Scott Disick Selling 'Wash Your Hands' Apparel Amid Coronavirus Scare

“You can thank the lord later, and just WASH YOUR HANDS,” the reality star said in a statement.

Scott Disick’s fashion brand released a line of clothing on Friday which appears to be in response to the coronavirus outbreak.

The "Keeping Up With the Kardashians" star is the founder and creative director of Talentless, which is selling T-shirts and hoodies that feature the phrase "Please Wash Your Hands" written in bold letters.

"Just dropped on @talentless so get them before they are sold out," Disick wrote on his Instagram Stories alongside pics of the apparel, including one of a hoodie worn by a model standing on a Rolls Royce. "Selling fast and could sell out soon!"

“PLEASE WASH YOUR HANDS” — Premium Hoodies and Tees available online in Pitch Black, Camel, Evening Blue, and White. Sold exclusively on

A post shared by TALENTLESS ® (@talentless) on

The limited-edition unisex offerings come in white, black and brown and are priced at $49 for the tees and $129 for the hoodies.

"You can thank the lord later, and just WASH YOUR HANDS," Disick said in a statement, referring to his nickname.

The ex of Kourtney Kardashian and father of Mason, Penelope and Reign founded Talentless in 2018.

The clothing line release comes amid ongoing concerns of the outbreak of COVID-19, also known as coronavirus.

According to recent media reports, over 100,000 people have been infected by the virus worldwide, with a death toll reaching over 3,400.

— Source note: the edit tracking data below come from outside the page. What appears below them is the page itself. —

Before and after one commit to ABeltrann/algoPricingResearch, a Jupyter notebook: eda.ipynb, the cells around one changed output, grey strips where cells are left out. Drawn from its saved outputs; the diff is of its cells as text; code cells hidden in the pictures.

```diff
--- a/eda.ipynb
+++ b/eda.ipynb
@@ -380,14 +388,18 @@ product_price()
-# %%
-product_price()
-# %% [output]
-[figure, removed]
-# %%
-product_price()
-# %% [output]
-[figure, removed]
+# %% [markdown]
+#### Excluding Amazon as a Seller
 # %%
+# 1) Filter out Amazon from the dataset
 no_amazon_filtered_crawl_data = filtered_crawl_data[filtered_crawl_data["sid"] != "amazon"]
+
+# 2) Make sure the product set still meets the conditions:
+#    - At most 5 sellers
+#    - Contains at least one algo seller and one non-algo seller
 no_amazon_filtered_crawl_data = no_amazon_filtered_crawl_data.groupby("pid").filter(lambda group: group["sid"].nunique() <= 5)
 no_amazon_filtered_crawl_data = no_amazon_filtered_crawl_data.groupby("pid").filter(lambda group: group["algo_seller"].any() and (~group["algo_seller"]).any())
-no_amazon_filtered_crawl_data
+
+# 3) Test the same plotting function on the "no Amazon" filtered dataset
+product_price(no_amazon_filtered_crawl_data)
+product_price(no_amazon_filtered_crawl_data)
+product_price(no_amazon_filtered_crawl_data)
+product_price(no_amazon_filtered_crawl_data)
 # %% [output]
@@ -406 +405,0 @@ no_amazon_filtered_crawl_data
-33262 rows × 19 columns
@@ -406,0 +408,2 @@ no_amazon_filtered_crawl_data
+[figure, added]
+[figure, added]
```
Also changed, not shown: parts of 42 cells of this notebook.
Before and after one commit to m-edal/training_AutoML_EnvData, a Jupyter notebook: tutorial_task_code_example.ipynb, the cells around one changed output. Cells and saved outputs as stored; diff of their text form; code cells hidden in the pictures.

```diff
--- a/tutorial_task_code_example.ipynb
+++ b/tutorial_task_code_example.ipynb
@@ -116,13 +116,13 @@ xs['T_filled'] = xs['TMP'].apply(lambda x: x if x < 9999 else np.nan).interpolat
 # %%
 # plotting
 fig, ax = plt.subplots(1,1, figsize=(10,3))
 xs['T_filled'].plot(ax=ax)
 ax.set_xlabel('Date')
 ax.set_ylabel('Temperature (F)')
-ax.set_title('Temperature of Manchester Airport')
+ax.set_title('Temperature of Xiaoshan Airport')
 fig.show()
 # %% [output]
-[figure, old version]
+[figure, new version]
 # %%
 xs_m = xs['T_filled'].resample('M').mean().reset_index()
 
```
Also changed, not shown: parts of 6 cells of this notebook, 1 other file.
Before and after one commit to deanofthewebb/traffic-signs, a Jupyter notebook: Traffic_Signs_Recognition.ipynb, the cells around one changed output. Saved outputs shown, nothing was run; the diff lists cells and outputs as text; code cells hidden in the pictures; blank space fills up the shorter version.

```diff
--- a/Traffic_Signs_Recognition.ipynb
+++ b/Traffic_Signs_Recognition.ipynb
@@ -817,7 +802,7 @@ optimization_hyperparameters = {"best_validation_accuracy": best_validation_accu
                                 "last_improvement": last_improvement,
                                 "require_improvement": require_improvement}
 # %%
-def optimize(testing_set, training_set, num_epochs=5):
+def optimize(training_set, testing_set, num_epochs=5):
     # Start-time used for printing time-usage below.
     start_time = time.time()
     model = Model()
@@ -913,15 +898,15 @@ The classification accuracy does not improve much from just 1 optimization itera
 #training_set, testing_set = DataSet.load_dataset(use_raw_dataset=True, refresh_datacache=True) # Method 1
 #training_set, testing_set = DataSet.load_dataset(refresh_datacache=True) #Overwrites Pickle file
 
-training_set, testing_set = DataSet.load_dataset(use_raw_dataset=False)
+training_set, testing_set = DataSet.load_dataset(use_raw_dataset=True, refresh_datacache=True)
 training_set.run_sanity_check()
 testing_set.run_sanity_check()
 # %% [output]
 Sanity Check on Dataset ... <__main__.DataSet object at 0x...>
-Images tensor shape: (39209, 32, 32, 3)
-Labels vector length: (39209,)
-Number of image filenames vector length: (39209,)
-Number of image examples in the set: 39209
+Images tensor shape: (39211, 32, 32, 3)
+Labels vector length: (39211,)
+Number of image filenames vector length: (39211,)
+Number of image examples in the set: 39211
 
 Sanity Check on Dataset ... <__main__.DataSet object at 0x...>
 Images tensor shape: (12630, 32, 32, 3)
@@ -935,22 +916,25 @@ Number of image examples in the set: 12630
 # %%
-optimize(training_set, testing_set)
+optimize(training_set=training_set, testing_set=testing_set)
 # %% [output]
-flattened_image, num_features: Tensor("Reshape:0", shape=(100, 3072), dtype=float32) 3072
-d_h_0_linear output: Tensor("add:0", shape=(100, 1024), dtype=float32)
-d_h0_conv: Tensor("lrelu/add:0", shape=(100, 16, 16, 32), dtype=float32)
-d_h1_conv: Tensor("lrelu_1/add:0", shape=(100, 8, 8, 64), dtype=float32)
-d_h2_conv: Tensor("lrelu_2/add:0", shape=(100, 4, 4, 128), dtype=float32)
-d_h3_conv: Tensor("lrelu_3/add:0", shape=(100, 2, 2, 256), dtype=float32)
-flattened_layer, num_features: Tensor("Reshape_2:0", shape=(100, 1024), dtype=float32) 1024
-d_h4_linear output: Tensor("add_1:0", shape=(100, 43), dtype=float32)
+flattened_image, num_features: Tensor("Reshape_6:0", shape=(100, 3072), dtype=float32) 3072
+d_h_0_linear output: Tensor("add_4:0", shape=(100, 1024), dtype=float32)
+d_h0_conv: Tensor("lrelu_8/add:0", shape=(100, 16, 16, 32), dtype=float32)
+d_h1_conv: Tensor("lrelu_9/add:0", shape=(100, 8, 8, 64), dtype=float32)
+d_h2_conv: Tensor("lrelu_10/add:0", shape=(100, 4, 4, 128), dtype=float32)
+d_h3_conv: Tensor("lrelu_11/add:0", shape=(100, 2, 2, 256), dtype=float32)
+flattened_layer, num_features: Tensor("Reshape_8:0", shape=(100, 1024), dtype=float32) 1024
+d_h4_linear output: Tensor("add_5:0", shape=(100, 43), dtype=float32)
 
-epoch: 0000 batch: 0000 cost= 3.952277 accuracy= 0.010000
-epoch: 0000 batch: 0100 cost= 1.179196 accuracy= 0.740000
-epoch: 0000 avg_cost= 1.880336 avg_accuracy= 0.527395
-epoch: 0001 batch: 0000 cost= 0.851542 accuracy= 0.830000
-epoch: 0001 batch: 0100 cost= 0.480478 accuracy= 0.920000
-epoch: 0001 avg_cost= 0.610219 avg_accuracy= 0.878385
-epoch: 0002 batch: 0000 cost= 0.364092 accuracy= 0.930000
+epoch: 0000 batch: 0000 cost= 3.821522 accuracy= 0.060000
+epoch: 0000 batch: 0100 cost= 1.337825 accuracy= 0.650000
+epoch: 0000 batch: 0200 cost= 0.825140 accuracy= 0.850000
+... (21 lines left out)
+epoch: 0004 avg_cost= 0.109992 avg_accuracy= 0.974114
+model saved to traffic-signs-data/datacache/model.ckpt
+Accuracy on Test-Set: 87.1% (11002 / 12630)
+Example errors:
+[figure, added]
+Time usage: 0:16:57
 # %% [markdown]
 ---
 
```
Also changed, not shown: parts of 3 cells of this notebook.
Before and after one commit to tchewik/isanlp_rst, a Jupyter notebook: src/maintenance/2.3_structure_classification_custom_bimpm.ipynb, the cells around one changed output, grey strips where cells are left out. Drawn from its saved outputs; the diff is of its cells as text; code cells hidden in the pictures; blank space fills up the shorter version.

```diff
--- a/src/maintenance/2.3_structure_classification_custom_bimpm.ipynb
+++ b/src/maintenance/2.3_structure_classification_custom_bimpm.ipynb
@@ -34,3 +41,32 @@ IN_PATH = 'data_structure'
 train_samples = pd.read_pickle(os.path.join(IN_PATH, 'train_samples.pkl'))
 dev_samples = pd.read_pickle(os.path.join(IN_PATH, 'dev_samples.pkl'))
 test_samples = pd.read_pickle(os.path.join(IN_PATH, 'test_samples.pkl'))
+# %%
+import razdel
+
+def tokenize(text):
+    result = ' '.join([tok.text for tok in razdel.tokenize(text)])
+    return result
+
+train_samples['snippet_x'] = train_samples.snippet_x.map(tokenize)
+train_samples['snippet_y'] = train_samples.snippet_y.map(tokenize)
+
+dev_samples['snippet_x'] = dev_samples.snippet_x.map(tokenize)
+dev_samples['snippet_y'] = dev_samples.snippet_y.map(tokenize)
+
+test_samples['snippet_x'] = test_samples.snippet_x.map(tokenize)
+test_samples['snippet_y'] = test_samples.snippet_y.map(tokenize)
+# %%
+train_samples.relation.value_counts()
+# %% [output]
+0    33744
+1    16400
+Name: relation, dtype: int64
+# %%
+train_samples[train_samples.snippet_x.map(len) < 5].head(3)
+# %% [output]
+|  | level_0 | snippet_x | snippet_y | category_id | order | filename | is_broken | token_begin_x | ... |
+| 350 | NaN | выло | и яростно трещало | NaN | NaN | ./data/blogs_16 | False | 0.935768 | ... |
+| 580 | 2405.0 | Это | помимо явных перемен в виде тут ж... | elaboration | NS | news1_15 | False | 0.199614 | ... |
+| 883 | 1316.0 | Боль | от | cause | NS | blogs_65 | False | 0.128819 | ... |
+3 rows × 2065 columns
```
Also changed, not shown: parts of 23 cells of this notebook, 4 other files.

In the United States alone, there are over 300 cases with 17 deaths attributed to coronavirus, according to The New York Times.

The Centers for Disease Control and Prevention states one of the best techniques for preventing the spread of the virus is washing hands properly.

The virus most commonly passes between "people who are in close contact with one another" via "respiratory droplets produced when an infected person coughs or sneezes," according to the CDC.

Symptoms — including fever, coughing and breathing difficulties — occur typically between two and 14 days after exposure.

The World Health Organization recommends these seven steps to properly wash your hands:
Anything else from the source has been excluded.